My car beeps at me when I only have enough gas to travel 50 miles. A little orange gas tank blinks on the dash. A message pops up on the display offering to search for the nearest gas station. The range I can travel with the fuel in the tank counts down to 30 miles and then the number is replaced by three dashes. I feel like the automotive engineers decided if I wasn’t going to fuel up after all the warning signs they provided, they weren’t going to enable me any further.

It works. Once I notice those dashes I panic a little. I wonder how far I’ve travelled since the 30 disappeared. I pull in to the closest gas station and fill up the tank.

What do you do when you feel empty? Do you see the warning signs?

Sometimes emptiness arrives without much of a warning.

In 2 Kings 4:1-7 we read about a woman running on empty. The crushing blow comes when she loses her husband. Then, while she is still grieving, a creditor shows up to collect on the debt her husband owed and threatens to take her two boys as payment. Can you imagine? I’d be a basket case. She runs to the prophet Elisha and he asks an interesting question.

“What do you have in your house?”

She answers, “I have nothing….”

I’m sure that’s how she felt. Empty. It seems like it would have been obvious.

But mid-sentence she remembers one small jar of olive oil. Her miracle was in the pantry.

I think we can learn some things from her story that will help us when we feel empty.

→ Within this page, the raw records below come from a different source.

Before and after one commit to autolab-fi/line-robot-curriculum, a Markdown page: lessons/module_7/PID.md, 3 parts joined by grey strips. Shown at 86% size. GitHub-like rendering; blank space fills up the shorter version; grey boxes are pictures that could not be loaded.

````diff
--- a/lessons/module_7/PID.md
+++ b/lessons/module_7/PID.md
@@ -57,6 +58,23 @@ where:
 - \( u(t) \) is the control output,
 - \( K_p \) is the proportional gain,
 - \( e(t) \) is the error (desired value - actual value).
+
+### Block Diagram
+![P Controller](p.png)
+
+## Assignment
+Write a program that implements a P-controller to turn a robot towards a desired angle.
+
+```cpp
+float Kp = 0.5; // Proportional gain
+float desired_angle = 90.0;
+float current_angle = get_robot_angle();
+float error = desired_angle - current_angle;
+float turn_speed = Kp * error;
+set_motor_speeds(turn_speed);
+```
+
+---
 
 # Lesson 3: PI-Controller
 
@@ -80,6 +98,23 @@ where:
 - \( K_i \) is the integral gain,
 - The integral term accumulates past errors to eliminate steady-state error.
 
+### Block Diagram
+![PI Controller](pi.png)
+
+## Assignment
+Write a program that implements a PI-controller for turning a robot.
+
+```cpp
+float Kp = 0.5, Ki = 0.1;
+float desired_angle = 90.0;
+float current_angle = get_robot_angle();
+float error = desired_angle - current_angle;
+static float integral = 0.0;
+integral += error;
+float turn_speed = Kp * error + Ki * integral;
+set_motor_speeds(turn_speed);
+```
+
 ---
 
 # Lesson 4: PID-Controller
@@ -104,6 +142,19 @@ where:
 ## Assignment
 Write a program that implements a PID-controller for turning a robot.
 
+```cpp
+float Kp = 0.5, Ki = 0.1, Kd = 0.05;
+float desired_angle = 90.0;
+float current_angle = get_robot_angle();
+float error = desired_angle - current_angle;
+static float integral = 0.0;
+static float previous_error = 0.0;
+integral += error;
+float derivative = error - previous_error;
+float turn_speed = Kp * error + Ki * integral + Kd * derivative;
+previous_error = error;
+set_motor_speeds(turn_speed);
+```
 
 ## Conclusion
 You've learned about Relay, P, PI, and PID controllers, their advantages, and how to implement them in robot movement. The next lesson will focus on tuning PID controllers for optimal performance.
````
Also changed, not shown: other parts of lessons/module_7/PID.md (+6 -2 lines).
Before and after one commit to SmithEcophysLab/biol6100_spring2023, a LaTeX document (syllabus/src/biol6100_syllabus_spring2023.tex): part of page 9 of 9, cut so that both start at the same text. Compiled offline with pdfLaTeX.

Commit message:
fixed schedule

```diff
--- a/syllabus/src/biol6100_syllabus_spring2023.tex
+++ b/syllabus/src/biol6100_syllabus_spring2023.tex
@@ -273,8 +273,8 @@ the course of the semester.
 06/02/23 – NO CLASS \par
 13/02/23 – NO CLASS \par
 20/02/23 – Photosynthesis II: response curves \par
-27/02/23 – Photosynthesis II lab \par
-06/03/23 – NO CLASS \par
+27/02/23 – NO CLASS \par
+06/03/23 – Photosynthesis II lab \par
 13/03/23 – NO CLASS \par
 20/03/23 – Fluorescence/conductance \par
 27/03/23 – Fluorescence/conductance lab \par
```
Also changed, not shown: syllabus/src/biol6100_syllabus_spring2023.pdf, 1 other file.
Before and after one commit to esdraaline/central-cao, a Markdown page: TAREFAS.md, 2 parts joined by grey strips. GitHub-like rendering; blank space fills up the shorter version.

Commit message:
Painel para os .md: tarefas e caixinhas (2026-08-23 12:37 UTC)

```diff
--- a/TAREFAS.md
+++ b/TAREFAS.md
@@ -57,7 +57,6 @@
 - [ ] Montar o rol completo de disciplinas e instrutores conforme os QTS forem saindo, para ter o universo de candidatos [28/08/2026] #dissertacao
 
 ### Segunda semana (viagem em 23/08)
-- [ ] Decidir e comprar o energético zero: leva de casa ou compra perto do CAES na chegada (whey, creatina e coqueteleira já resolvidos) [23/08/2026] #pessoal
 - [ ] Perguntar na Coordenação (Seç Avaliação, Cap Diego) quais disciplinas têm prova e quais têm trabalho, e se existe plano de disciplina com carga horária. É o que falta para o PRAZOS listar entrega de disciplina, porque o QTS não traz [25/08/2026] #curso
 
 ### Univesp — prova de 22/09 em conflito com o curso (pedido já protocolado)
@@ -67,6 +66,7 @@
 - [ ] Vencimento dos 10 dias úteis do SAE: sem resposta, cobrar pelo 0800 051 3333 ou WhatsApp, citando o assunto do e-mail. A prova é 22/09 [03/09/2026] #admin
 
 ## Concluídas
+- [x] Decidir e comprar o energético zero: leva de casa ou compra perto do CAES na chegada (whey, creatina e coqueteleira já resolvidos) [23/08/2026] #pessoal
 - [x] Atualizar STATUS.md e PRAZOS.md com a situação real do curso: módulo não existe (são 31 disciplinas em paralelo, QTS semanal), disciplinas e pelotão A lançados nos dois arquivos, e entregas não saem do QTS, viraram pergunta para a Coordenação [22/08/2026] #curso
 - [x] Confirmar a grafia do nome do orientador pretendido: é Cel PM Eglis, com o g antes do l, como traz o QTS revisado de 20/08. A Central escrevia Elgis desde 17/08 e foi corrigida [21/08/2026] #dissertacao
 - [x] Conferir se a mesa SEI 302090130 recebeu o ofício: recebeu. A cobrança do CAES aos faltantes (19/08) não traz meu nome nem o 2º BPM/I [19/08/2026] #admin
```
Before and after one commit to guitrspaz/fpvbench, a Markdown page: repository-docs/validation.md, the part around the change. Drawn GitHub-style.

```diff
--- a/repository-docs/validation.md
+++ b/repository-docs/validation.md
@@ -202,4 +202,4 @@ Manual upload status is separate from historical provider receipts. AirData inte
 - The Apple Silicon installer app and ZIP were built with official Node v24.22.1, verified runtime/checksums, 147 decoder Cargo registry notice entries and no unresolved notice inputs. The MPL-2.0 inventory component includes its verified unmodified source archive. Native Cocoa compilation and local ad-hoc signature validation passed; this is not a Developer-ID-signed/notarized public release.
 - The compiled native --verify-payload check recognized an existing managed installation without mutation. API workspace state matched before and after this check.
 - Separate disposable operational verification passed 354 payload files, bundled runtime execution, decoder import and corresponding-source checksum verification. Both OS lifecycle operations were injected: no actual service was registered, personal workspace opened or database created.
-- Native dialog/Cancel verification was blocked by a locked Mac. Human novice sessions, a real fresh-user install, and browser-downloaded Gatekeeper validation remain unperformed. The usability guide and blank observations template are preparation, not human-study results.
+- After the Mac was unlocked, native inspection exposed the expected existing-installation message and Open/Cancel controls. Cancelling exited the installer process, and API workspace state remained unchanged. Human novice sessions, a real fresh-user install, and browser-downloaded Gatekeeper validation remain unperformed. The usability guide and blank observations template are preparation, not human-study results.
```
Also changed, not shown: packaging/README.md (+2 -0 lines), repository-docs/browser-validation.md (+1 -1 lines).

Ask for help – When she approaches Elisha with her need he responds with care and concern. “How can I help?” I appreciate that so much. We hesitate to ask for help. But if we don’t ask, no one knows about our need. That leaves us not only empty, but alone. We can’t assume our need is obvious to others. Give them a chance to care.

Look at what you have – Maybe you’ve heard the adage, helping can hurt. I learned this from my co-worker who oversaw benevolence for our church. It feels great to sweep in and meet a need, but sometimes it’s more helpful to empower people to look at what they have. Elisha’s question lifts this woman out of victim status. His instructions validate the resourcefulness of the woman and her two sons. Those boys would never forget what happened because they were a part of their solution.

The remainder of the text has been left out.